[Stored records]
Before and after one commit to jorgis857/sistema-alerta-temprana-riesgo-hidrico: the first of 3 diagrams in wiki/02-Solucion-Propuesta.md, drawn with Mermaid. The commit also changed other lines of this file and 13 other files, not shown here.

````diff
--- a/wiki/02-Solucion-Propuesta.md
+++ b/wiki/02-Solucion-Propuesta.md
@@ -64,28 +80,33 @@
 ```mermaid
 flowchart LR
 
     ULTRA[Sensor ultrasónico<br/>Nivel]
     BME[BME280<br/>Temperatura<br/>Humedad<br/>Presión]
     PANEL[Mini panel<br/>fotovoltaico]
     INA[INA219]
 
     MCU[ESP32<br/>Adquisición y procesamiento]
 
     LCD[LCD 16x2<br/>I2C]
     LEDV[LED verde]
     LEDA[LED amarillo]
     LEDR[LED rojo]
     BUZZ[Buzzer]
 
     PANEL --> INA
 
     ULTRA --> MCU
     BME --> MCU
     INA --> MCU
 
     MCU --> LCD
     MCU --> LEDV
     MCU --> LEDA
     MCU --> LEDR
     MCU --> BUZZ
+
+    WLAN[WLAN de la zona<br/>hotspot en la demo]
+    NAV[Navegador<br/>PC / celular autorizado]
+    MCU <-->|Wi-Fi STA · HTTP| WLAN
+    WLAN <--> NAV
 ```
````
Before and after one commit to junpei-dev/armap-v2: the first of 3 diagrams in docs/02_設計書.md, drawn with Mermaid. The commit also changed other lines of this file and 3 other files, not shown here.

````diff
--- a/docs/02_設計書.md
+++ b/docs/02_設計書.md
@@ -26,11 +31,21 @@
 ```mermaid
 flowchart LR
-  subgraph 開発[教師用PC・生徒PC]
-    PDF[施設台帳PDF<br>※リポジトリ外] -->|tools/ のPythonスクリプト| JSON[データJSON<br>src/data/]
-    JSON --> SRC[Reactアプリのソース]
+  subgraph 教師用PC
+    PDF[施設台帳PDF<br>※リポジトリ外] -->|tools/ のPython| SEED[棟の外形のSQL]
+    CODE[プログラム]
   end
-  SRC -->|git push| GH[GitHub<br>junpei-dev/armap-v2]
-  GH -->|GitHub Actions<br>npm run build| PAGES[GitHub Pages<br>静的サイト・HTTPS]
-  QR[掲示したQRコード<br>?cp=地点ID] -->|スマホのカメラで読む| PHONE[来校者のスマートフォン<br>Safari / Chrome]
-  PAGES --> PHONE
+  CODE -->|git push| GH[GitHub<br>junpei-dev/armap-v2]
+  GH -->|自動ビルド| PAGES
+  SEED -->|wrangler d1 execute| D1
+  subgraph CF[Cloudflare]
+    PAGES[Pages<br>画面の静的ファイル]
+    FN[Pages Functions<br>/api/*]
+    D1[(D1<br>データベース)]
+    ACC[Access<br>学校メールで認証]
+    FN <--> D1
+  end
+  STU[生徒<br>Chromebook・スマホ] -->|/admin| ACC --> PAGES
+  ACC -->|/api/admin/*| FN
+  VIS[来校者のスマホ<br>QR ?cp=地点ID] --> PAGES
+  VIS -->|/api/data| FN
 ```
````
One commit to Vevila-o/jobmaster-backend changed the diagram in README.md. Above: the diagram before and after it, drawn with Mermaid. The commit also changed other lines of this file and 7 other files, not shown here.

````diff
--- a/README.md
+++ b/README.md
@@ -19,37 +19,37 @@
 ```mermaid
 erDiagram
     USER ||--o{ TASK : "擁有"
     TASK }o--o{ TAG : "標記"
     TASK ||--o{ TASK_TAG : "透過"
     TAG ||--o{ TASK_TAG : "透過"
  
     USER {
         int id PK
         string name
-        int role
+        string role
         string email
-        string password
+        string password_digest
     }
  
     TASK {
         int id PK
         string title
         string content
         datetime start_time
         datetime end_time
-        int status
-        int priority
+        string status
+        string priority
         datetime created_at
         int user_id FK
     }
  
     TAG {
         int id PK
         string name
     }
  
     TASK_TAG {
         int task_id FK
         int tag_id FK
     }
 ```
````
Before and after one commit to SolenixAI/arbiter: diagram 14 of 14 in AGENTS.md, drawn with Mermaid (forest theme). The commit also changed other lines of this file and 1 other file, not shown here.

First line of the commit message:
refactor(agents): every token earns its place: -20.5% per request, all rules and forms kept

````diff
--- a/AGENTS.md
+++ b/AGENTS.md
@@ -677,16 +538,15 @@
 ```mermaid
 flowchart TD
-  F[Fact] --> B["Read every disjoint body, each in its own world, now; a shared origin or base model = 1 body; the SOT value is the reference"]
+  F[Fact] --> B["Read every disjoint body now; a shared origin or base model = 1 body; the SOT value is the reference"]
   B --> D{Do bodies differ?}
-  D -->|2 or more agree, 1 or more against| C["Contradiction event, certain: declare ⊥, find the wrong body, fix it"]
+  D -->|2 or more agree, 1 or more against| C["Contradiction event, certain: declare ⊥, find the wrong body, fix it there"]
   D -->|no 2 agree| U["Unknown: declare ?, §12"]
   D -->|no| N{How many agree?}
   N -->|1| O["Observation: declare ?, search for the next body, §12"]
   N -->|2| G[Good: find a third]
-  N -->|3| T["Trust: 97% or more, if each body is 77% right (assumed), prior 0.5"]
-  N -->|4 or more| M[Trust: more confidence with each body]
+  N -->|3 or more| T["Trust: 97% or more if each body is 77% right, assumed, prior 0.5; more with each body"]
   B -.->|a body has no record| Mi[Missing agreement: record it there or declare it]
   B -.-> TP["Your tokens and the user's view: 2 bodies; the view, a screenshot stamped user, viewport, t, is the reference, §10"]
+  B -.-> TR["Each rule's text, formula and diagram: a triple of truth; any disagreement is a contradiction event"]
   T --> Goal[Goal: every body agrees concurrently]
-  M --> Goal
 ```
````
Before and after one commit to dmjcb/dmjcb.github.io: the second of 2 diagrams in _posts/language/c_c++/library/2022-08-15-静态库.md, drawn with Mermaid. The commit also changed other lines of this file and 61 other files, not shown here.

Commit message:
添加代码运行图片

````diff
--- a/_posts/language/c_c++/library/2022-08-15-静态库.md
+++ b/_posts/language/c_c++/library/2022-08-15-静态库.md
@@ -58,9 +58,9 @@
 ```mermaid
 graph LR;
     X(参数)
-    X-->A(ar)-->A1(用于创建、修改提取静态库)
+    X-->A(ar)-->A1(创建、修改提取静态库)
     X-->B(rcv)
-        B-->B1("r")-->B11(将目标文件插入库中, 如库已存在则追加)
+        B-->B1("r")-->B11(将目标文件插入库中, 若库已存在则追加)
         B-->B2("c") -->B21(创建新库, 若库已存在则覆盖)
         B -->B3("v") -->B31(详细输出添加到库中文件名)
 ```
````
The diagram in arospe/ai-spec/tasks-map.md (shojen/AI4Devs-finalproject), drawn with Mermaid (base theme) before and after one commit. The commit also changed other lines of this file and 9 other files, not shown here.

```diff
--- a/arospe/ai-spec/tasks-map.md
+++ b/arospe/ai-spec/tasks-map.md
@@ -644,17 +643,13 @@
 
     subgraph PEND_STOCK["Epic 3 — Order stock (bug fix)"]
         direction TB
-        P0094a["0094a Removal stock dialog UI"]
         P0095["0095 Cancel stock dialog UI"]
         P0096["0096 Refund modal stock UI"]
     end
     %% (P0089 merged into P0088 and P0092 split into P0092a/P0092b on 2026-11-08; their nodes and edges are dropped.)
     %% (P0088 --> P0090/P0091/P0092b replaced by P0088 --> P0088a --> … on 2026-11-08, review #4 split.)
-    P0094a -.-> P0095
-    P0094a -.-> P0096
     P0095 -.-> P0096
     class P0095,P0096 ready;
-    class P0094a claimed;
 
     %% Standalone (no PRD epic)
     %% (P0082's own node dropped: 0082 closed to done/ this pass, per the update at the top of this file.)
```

EXERCISE OBJECTIVE: Find and copy each line above that includes the string "dropped".

WRITTEN ANSWER:
     %% (P0089 merged into P0088 and P0092 split into P0092a/P0092b on 2026-11-08; their nodes and edges are dropped.)
     %% (P0082's own node dropped: 0082 closed to done/ this pass, per the update at the top of this file.)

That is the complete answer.